2020 in review: For world’s oceans, a year of distress, discovery
Nature saw its ups and downs in 2020, and Conservation News was there for it all. This month, we are revisiting some of the most interesting and significant stories and issues we covered in the past year.
To read headlines about the ocean is to be subjected to a litany of bad news, with research showing that large swaths of the ocean are becoming increasingly hot, lifeless and acidic as climate change accelerates. Avoiding the worst climate impacts, scientists say, means protecting the ocean — and the people who depend on it — on a massive scale.
From groundbreaking research into mysterious deep-water coral reefs, to helping fishers to (sustainably) weather a pandemic, Conservation International was at the leading edge of marine science and policy in 2020. Here are some of our most-read stories of the year.
Combing through historical data and more than half a million records of corals worldwide, researchers identified more than 116 coral reefs flourishing throughout the high seas — the waters that lie beyond maritime borders. Conservation News spoke to the study’s lead author about why this discovery offers a ray of hope for the world’s dying reefs.
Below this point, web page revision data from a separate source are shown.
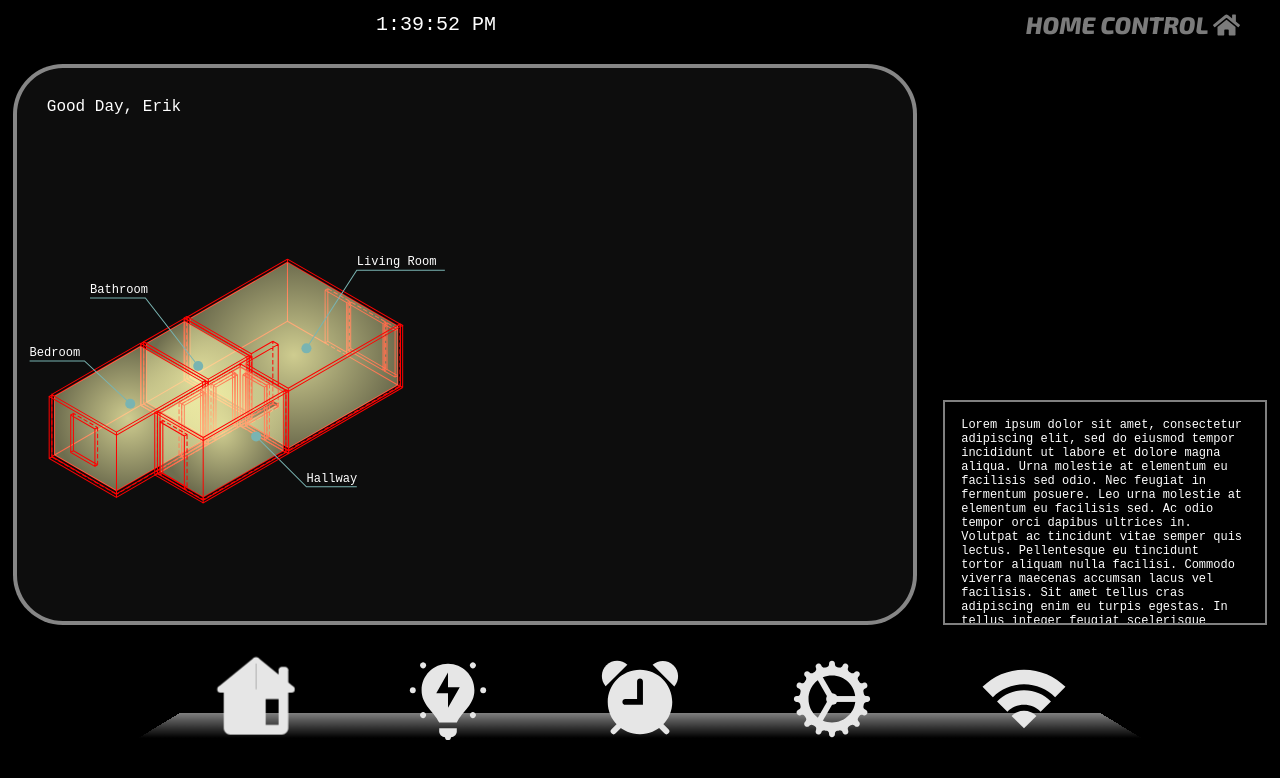
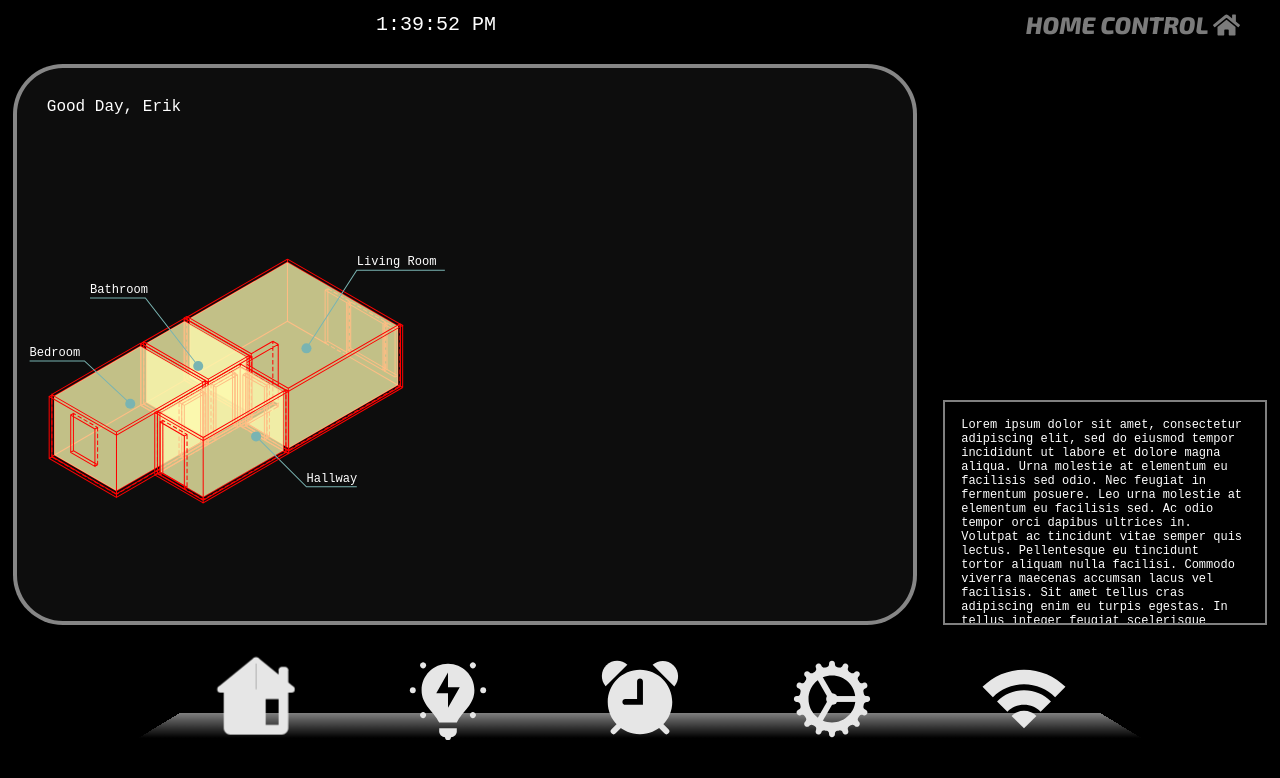
Before and after one commit to ErikLysne/HomeControl, a React (Create React App) app: page / in a window 1280 px wide. Shown: the top 778 px of the page. Built offline with nearby package versions, Linux system fonts and the light colour scheme; a web font is replaced by a local one.

Commit message:
Added active room state

```diff
--- a/src/components/FloorPlan/FloorPlan.jsx
+++ b/src/components/FloorPlan/FloorPlan.jsx
@@ -1,4 +1,4 @@
-import React from "react";
+import React, { useState } from "react";
 import ShortId from "shortid";
 import styled from "styled-components";
 import RoomModel from "./RoomModel";
@@ -10,6 +10,7 @@ const Wrapper = styled.div`
     width: 50%;
     height: 80%;
     position: relative;
+    z-index: 0;
 `;
 
 const viewBox = {
@@ -19,9 +20,17 @@ const viewBox = {
     height: 575
 };
 
-function FloorPlan() {
+function FloorPlan(props) {
+    const [activeRoom, setActiveRoom] = useState(null);
+
+    function updateActiveRoom(roomName) {
+        console.log("Active room set to " + roomName);
+
+        setActiveRoom(roomName);
+    }
+
     return (
-        <Wrapper>
+        <Wrapper onClick={() => {}}>
             {Rooms.map(room => (
                 <div key={ShortId.generate()}>
                     <RoomModel
@@ -38,12 +47,15 @@ function FloorPlan() {
                         index={room.index}
                         area={room.coordinates.area}
                         viewBox={viewBox}
+                        onClick={updateActiveRoom}
+                        activeRoom={activeRoom}
                     />
                     <RoomAnnotation
                         key={ShortId.generate()}
                         name={room.name}
                         path={room.coordinates.annotation}
                         viewBox={viewBox}
+                        activeRoom={activeRoom}
                     />
                     <RoomModel
                         key={ShortId.generate()}
--- a/src/components/FloorPlan/RoomAnnotation.jsx
+++ b/src/components/FloorPlan/RoomAnnotation.jsx
@@ -5,8 +5,8 @@ import RoomSvg from "./RoomSvg";
 
 const AnnotationPath = styled.path`
     fill: none;
-    stroke-width: 2px;
     stroke: #79b4b2;
+    stroke-width: ${props => (props.highlight ? "4px" : "2px")};
 `;
 
 const AnnotationCircle = styled.circle`
@@ -15,7 +15,7 @@ const AnnotationCircle = styled.circle`
 
 const AnnotationText = styled.text`
     fill: #fff;
-    font-size: 1.5rem;
+    font-size: ${props => (props.highlight ? "1.75rem" : "1.5rem")};
 `;
 
 function RoomAnnotation(props) {
@@ -33,14 +33,16 @@ function RoomAnnotation(props) {
         "," +
         props.path.endpoint.y;
 
+    const isActiveRoom = props.activeRoom === props.name;
+
     return (
         <Room>
             <RoomSvg index={props.index} viewBox={props.viewBox}>
-                <AnnotationPath d={annotationPath} />
+                <AnnotationPath d={annotationPath} highlight={isActiveRoom} />
                 <AnnotationCircle
                     cx={props.path.origin.x}
                     cy={props.path.origin.y}
-                    r="10px"
+                    r={isActiveRoom ? "15px" : "10px"}
                 />
                 <AnnotationText
                     x={
@@ -49,6 +51,7 @@ function RoomAnnotation(props) {
                             : props.path.endpoint.x
                     }
                     y={props.path.endpoint.y - 10}
+                    highlight={isActiveRoom}
                 >
                     {props.name}
                 </AnnotationText>
--- a/src/components/FloorPlan/RoomArea.jsx
+++ b/src/components/FloorPlan/RoomArea.jsx
@@ -3,6 +3,8 @@ import styled from "styled-components";
 import Room from "./Room";
 import RoomSvg from "./RoomSvg";
 
+// Uncomment for radial gradient styling
+/*
 const RadialGradientWrapper = styled.svg`
     width: 0;
     height: 0;
@@ -29,16 +31,14 @@ function RoomAreaStyler(props) {
         </RadialGradientWrapper>
     );
 }
+*/
 
 const RoomAreaPath = styled.path`
-    fill: url(#room-radial-gradient-${props => props.index});
-    opacity: 80%;
     pointer-events: all;
-
-    &:hover {
-        fill: #00d7bf;
-        opacity: 50%;
-    }
+    fill: ${props =>
+        props.highlight
+            ? "rgba(22, 130, 93, 0.90)"
+            : "rgba(255, 252, 176, 0.75)"};
 `;
 
 function RoomArea(props) {
@@ -48,14 +48,16 @@ function RoomArea(props) {
     );
     path += "Z";
 
+    const isActiveRoom = props.activeRoom === props.name;
+
     return (
         <Room>
-            <RoomAreaStyler index={props.index} />
             <RoomSvg index={props.index} viewBox={props.viewBox}>
                 <RoomAreaPath
                     index={props.index}
                     d={path}
-                    onClick={() => console.log(props.name)}
+                    highlight={isActiveRoom}
+                    onClick={() => props.onClick(props.name)}
                 />
             </RoomSvg>
         </Room>
--- a/src/components/FloorPlan/RoomSvg.jsx
+++ b/src/components/FloorPlan/RoomSvg.jsx
@@ -1,15 +1,16 @@
 import React from "react";
 import styled from "styled-components";
 
+const Wrapper = styled.svg`
+    width: 100%;
+    height: 100%;
+    z-index: ${props => props.index};
+`;
+
 function RoomSvg(props) {
-    const Wrapper = styled.svg`
-        width: 100%;
-        height: 100%;
-        z-index: ${props.index};
-    `;
-
     return (
         <Wrapper
+            index={props.index}
             viewBox={
                 props.viewBox.minX +
                 ", " +
```
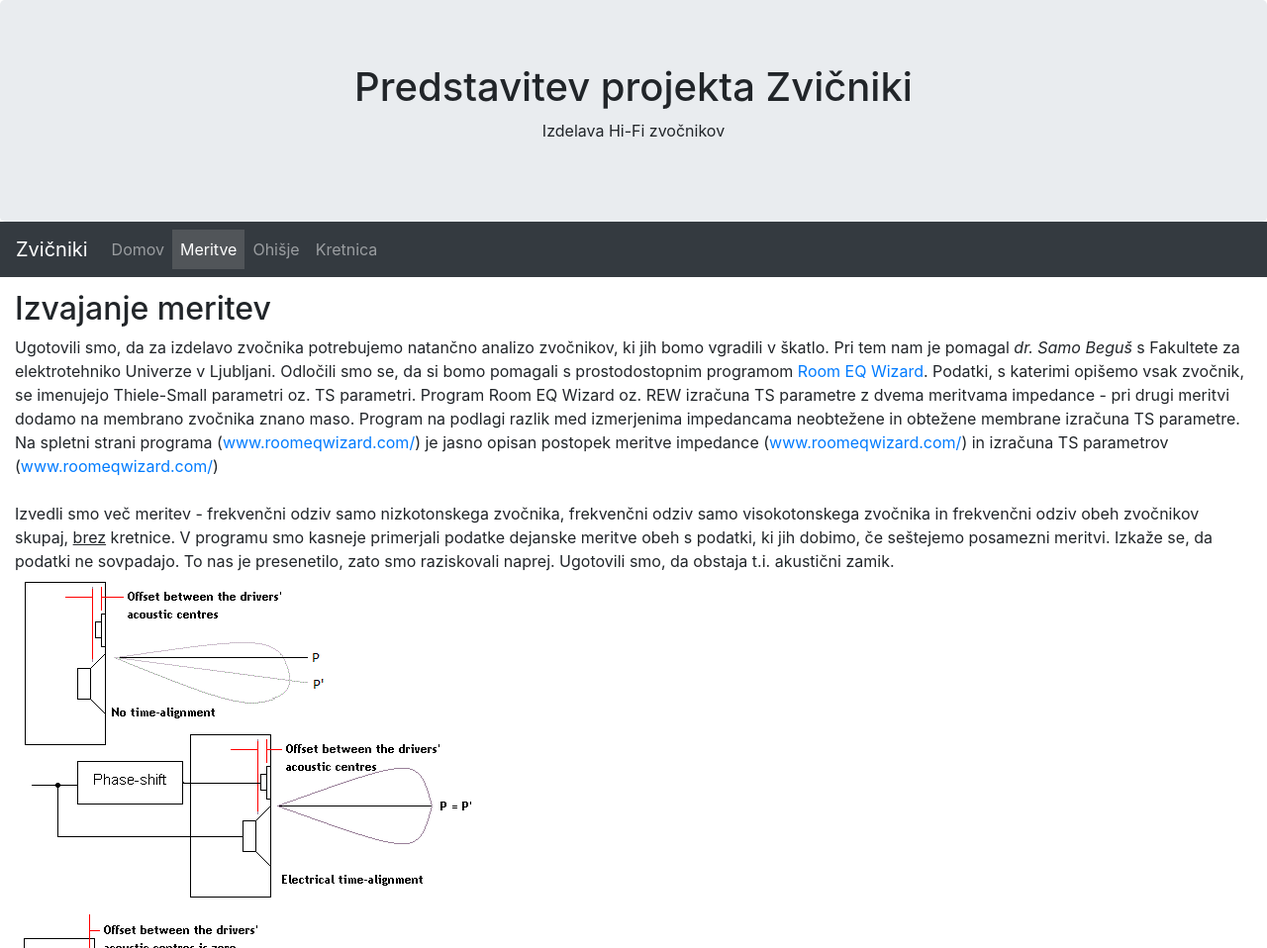
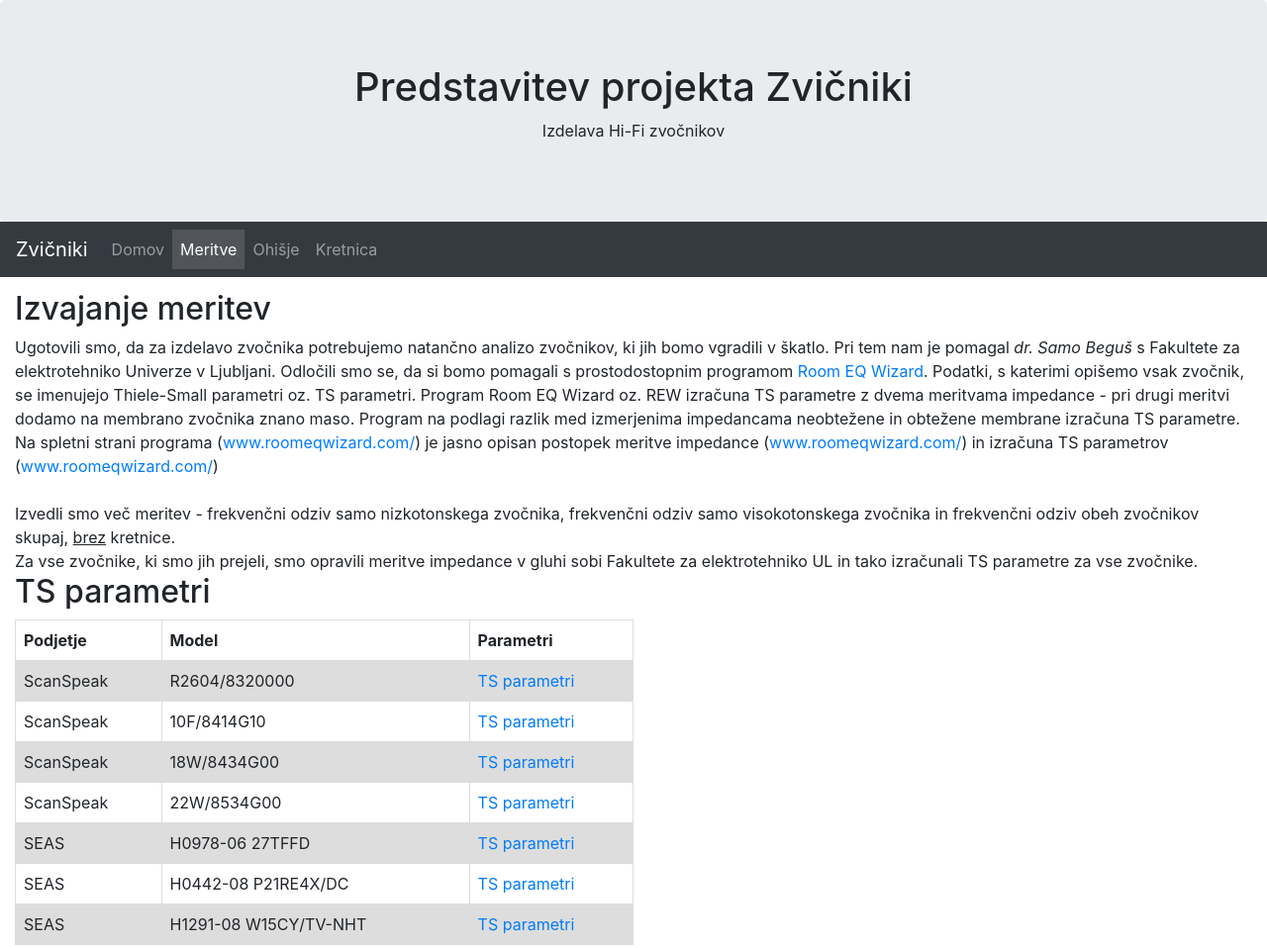
Before and after one commit to syglux/Zvicniki, a plain HTML site: page meritve.html in a window 1280 px wide. Shown: the top 958 px of the page at 99% size. Drawn offline with nearby package versions, Linux system fonts and the light colour scheme; grey boxes are pictures that could not be loaded.

Commit message:
Update meritve.html

```diff
--- a/meritve.html
+++ b/meritve.html
@@ -57,6 +57,59 @@
 		<br><br>
 		Izvedli smo več meritev - frekvenčni odziv samo nizkotonskega zvočnika, frekvenčni odziv samo visokotonskega zvočnika
 		in frekvenčni odziv obeh zvočnikov skupaj, <u>brez</u> kretnice.
+			<div>
+
+			Za vse zvočnike, ki smo jih prejeli, smo opravili meritve impedance v gluhi sobi Fakultete za elektrotehniko
+			UL in tako izračunali TS parametre za vse zvočnike.
+			<h2>TS parametri</h2>
+			<table>
+			  <tr>
+			    <th>Podjetje</th>
+			    <th>Model</th>
+			    <th>Parametri</th>
+			  </tr>
+			  <tr>
+			    <td>ScanSpeak</td>
+			    <td>R2604/8320000</td>
+			    <td><a href='ts_parametri/scanspeakR2604.txt' download='scanspeakR2604.txt'>TS parametri</a></td>
+			  </tr>
+				<tr>
+			    <td>ScanSpeak</td>
+			    <td>10F/8414G10</td>
+			    <td><a href='ts_parametri/scanspeak10F.txt' download='scanspeak10F.txt'>TS parametri</a></td>
+			  </tr>
+				<tr>
+			    <td>ScanSpeak</td>
+			    <td>18W/8434G00</td>
+			    <td><a href='ts_parametri/scanspeak18w_b.txt' download='scanspeak18w.txt'>TS parametri</a></td>
+			  </tr>
+				<tr>
+			    <td>ScanSpeak</td>
+			    <td>22W/8534G00</td>
+			    <td><a href='ts_parametri/scanspeak22w.txt' download='scanspeak22w.txt'>TS parametri</a></td>
+			  </tr>
+				<tr>
+			    <td>SEAS</td>
+			    <td>H0978-06 27TFFD</td>
+			    <td><a href='ts_parametri/' download=''>TS parametri</a></td>
+			  </tr>
+				<tr>
+			    <td>SEAS</td>
+			    <td>H0442-08 P21RE4X/DC</td>
+			    <td><a href='ts_parametri/seasp21_dual_coil.txt' download='seasp21_dual_coil.txt'>TS parametri</a></td>
+			  </tr>
+				<tr>
+			    <td>SEAS</td>
+			    <td>H1291-08 W15CY/TV-NHT</td>
+			    <td><a href='ts_parametri/seas W15CY.txt' download='seas W15CY.txt'>TS parametri</a></td>
+			  </tr>
+			</table>
+
+			<div class="picture">
+				<img src='slike/gluha_soba000.jpg' alt='Obisk gluhe sobe 1'>
+				<img src='slike/gluha_soba003.jpg' alt='Obisk gluhe sobe 2'>
+
+			</div>
 		V programu smo kasneje primerjali podatke dejanske meritve obeh s podatki, ki jih dobimo, če seštejemo posamezni meritvi.
 		Izkaže se, da podatki ne sovpadajo. To nas je presenetilo, zato smo raziskovali naprej.
 		Ugotovili smo, da obstaja t.i. akustični zamik.<br> <img src='slike/wiki.jpg'><br> Gre za to, da ni povsem jasno, kje se pri vsakem zvočniku zvok
```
Read more here.
- FURTHER READING: Newly discovered coral species face uncertainty in Pacific’s depths
A new study found that the pandemic is crippling small-scale fisheries — the coastal and non-industrial fishing enterprises that make up more than 90 percent of the global fishing industry. Conservation International’s Elena Finkbeiner, a co-author on the study, outlined the road to recovery.
Read more here.
Conservation International’s diving safety officer, Edgardo Ochoa, visits some of the planet’s most spectacular reefs. He never knows quite what corals or fish he’ll encounter. But there is one thing he has come to expect on every dive: plastic. To prevent an even more plastic-filled future for our oceans, he offers five tips to help you save our seas.
Read more here.
In January, a group of researchers found that walking sharks are collectively the “youngest” — as in, the most recently evolved — sharks to ever walk (or swim) the planet. We spoke to Mark Erdmann, a Conservation International shark expert and co-author on the study, about how his team uncovered the evolutionary origin of this unique shark species — and why they could help us adapt to climate change.
Read more here.
Grim reports and unsettling headlines paint a bleak future for Earth’s coral reefs, which are projected to be wiped out by the end of the century due to climate change and pollution. But a recent study found that this future can be prevented — and outlined the relatively small steps humanity can take to ensure coral reefs’ long-term protection and productivity.
Read more here.
- FURTHER READING: A ‘first aid kit’ for the world’s coral reefs?
Related peer-reviewed science